# [What this task involves]
The answer must consist of every line from the entries below that contains the word "README".

◇ ◇ ◇ ◇

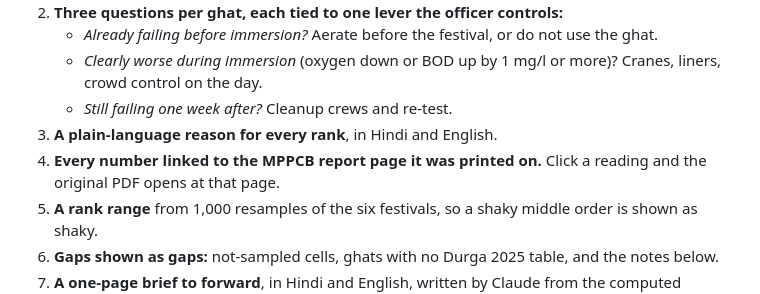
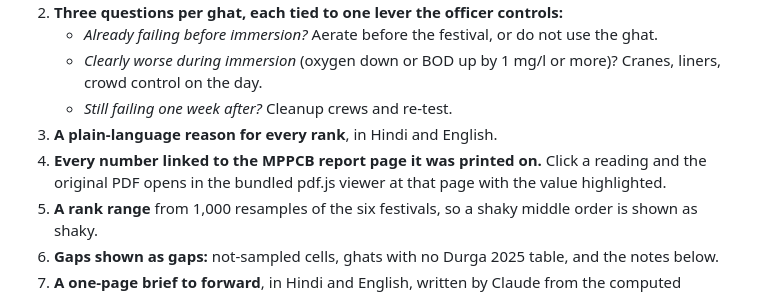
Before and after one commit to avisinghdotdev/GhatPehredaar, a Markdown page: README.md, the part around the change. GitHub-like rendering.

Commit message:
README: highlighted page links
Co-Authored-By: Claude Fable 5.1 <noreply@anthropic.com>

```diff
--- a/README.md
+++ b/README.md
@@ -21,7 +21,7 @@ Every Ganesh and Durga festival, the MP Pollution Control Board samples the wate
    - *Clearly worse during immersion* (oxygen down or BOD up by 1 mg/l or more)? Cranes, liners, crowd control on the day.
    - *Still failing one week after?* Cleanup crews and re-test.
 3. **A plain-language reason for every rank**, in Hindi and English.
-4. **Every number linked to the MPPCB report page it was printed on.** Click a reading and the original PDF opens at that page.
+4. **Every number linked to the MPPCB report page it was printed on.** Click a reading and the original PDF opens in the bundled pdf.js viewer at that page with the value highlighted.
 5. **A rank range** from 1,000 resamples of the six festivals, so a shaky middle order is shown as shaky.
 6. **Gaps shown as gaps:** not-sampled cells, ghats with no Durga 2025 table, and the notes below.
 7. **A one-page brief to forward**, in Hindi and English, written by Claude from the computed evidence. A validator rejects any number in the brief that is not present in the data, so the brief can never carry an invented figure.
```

◇ ◇ ◇ ◇

# [Solution to this task]
Before and after one commit to avisinghdotdev/GhatPehredaar, a Markdown page: README.md, the part around the change. GitHub-like rendering.
README: highlighted page links
--- a/README.md
+++ b/README.md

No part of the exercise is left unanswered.